EXERCISE DIRECTIONS.
In your copy, include every line of the listing below exactly but none of the pictures.

SOURCE RECORDS.
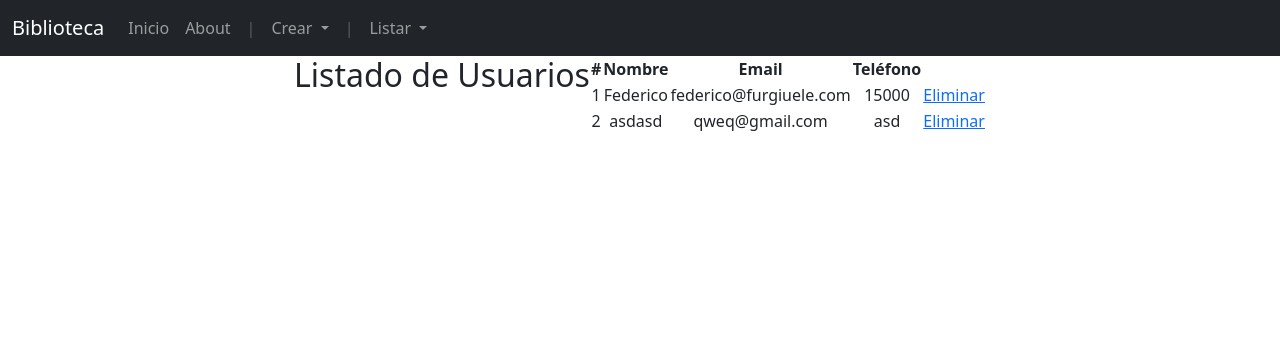
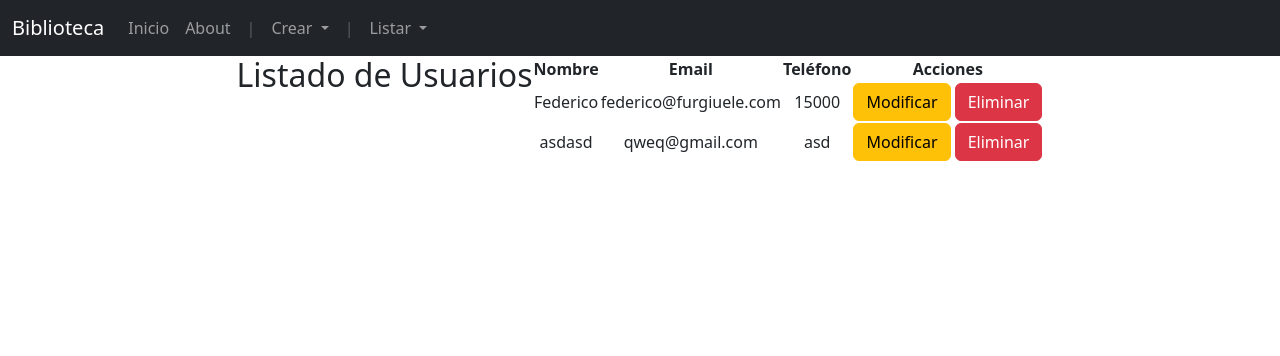
Before and after one commit to hidr4lisk/coder-federicofurgiuele-python, a Django app: page /listar-usuarios/ in a window 1280 px wide. Shown: the top 356 px of the page. Run offline with Django 5.2, Linux system fonts and the light colour scheme; data comes from the database, SQL or seed files in the repository; both versions use the stored data as it was after the commit.

Commit message:
Modificar usuario agregado

```diff
--- a/src/biblioteca/templates/biblioteca/listar_usuarios.html
+++ b/src/biblioteca/templates/biblioteca/listar_usuarios.html
@@ -5,26 +5,25 @@
 <table>
     <thead>
         <tr>
-            <th>#</th>
             <th>Nombre</th>
             <th>Email</th>
             <th>Teléfono</th>
+            <th>Acciones</th>
         </tr>
     </thead>
     <tbody>
         {% for usuario in usuarios %}
             <tr>
-            <td>{{ forloop.counter }}</td>
                 <td>{{ usuario.nombre }}</td>
                 <td>{{ usuario.email }}</td>
                 <td>{{ usuario.telefono }}</td>
                 <td>
-                <a href="{% url 'eliminar_usuario' usuario.id %}" onclick="return confirm('¿Estás seguro de que deseas eliminar este usuario?');">Eliminar</a>
+                    <a href="{% url 'modificar_usuario' usuario.id %}" class="btn btn-warning">Modificar</a>
+                    <form action="{% url 'eliminar_usuario' usuario.id %}" method="POST" style="display:inline;">
+                        {% csrf_token %}
+                        <button type="submit" class="btn btn-danger">Eliminar</button>
+                    </form>
                 </td>
-        </tr>
-        {% empty %}
-        <tr>
-            <td>No hay usuarios registrados.</td>
             </tr>
         {% endfor %}
     </tbody>
--- a/src/biblioteca/urls.py
+++ b/src/biblioteca/urls.py
@@ -12,4 +12,5 @@ urlpatterns = [
     path('crear_prestamo/', views.crear_prestamo, name='crear_prestamo'),
     path('listar_prestamos/', views.listar_prestamos, name='listar_prestamos'),
     path('registrar_devolucion/<int:prestamo_id>/', views.registrar_devolucion, name='registrar_devolucion'),
+    path('usuario/modificar/<int:usuario_id>/', views.modificar_usuario, name='modificar_usuario'),
 ]
--- a/src/biblioteca/views.py
+++ b/src/biblioteca/views.py
@@ -2,7 +2,7 @@ from django.shortcuts import render, redirect, get_object_or_404
 from django.utils.timezone import now
 from django.contrib import messages
 from .models import Usuario, Libro, Prestamo
-from .forms import LibroForm, PrestamoForm
+from .forms import LibroForm, PrestamoForm, UsuarioForm
 
 def index(request):
     return render(request, "biblioteca/index.html")
@@ -31,6 +31,20 @@ def eliminar_usuario(request, usuario_id):
     usuario.delete()
     messages.success(request, f"El usuario {usuario.nombre} ha sido eliminado correctamente.")
     return redirect("listar_usuarios")
+
+def modificar_usuario(request, usuario_id):
+    usuario = get_object_or_404(Usuario, id=usuario_id)
+
+    if request.method == "POST":
+        form = UsuarioForm(request.POST, instance=usuario)
+        if form.is_valid():
+            form.save()
+            messages.success(request, f"El usuario {usuario.nombre} ha sido actualizado correctamente.")
+            return redirect("listar_usuarios")
+    else:
+        form = UsuarioForm(instance=usuario)
+
+    return render(request, "biblioteca/modificar_usuario.html", {"form": form, "usuario": usuario})
 
 def crear_libro(request):
     if request.method == "POST":
```
Also changed, not shown: src/biblioteca/forms.py (+6 -1 lines), src/biblioteca/templates/biblioteca/modificar_usuario.html (added, +11 -0 lines), src/db.sqlite3. Lines whose indentation alone changed are shown as unchanged.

ANSWER TO THE PROBLEM.
Before and after one commit to hidr4lisk/coder-federicofurgiuele-python, a Django app: page /listar-usuarios/ in a window 1280 px wide. Shown: the top 356 px of the page. Run offline with Django 5.2, Linux system fonts and the light colour scheme; data comes from the database, SQL or seed files in the repository; both versions use the stored data as it was after the commit.

Commit message:
Modificar usuario agregado

```diff
--- a/src/biblioteca/templates/biblioteca/listar_usuarios.html
+++ b/src/biblioteca/templates/biblioteca/listar_usuarios.html
@@ -5,26 +5,25 @@
 <table>
     <thead>
         <tr>
-            <th>#</th>
             <th>Nombre</th>
             <th>Email</th>
             <th>Teléfono</th>
+            <th>Acciones</th>
         </tr>
     </thead>
     <tbody>
         {% for usuario in usuarios %}
             <tr>
-            <td>{{ forloop.counter }}</td>
                 <td>{{ usuario.nombre }}</td>
                 <td>{{ usuario.email }}</td>
                 <td>{{ usuario.telefono }}</td>
                 <td>
-                <a href="{% url 'eliminar_usuario' usuario.id %}" onclick="return confirm('¿Estás seguro de que deseas eliminar este usuario?');">Eliminar</a>
+                    <a href="{% url 'modificar_usuario' usuario.id %}" class="btn btn-warning">Modificar</a>
+                    <form action="{% url 'eliminar_usuario' usuario.id %}" method="POST" style="display:inline;">
+                        {% csrf_token %}
+                        <button type="submit" class="btn btn-danger">Eliminar</button>
+                    </form>
                 </td>
-        </tr>
-        {% empty %}
-        <tr>
-            <td>No hay usuarios registrados.</td>
             </tr>
         {% endfor %}
     </tbody>
--- a/src/biblioteca/urls.py
+++ b/src/biblioteca/urls.py
@@ -12,4 +12,5 @@ urlpatterns = [
     path('crear_prestamo/', views.crear_prestamo, name='crear_prestamo'),
     path('listar_prestamos/', views.listar_prestamos, name='listar_prestamos'),
     path('registrar_devolucion/<int:prestamo_id>/', views.registrar_devolucion, name='registrar_devolucion'),
+    path('usuario/modificar/<int:usuario_id>/', views.modificar_usuario, name='modificar_usuario'),
 ]
--- a/src/biblioteca/views.py
+++ b/src/biblioteca/views.py
@@ -2,7 +2,7 @@ from django.shortcuts import render, redirect, get_object_or_404
 from django.utils.timezone import now
 from django.contrib import messages
 from .models import Usuario, Libro, Prestamo
-from .forms import LibroForm, PrestamoForm
+from .forms import LibroForm, PrestamoForm, UsuarioForm
 
 def index(request):
     return render(request, "biblioteca/index.html")
@@ -31,6 +31,20 @@ def eliminar_usuario(request, usuario_id):
     usuario.delete()
     messages.success(request, f"El usuario {usuario.nombre} ha sido eliminado correctamente.")
     return redirect("listar_usuarios")
+
+def modificar_usuario(request, usuario_id):
+    usuario = get_object_or_404(Usuario, id=usuario_id)
+
+    if request.method == "POST":
+        form = UsuarioForm(request.POST, instance=usuario)
+        if form.is_valid():
+            form.save()
+            messages.success(request, f"El usuario {usuario.nombre} ha sido actualizado correctamente.")
+            return redirect("listar_usuarios")
+    else:
+        form = UsuarioForm(instance=usuario)
+
+    return render(request, "biblioteca/modificar_usuario.html", {"form": form, "usuario": usuario})
 
 def crear_libro(request):
     if request.method == "POST":
```
Also changed, not shown: src/biblioteca/forms.py (+6 -1 lines), src/biblioteca/templates/biblioteca/modificar_usuario.html (added, +11 -0 lines), src/db.sqlite3. Lines whose indentation alone changed are shown as unchanged.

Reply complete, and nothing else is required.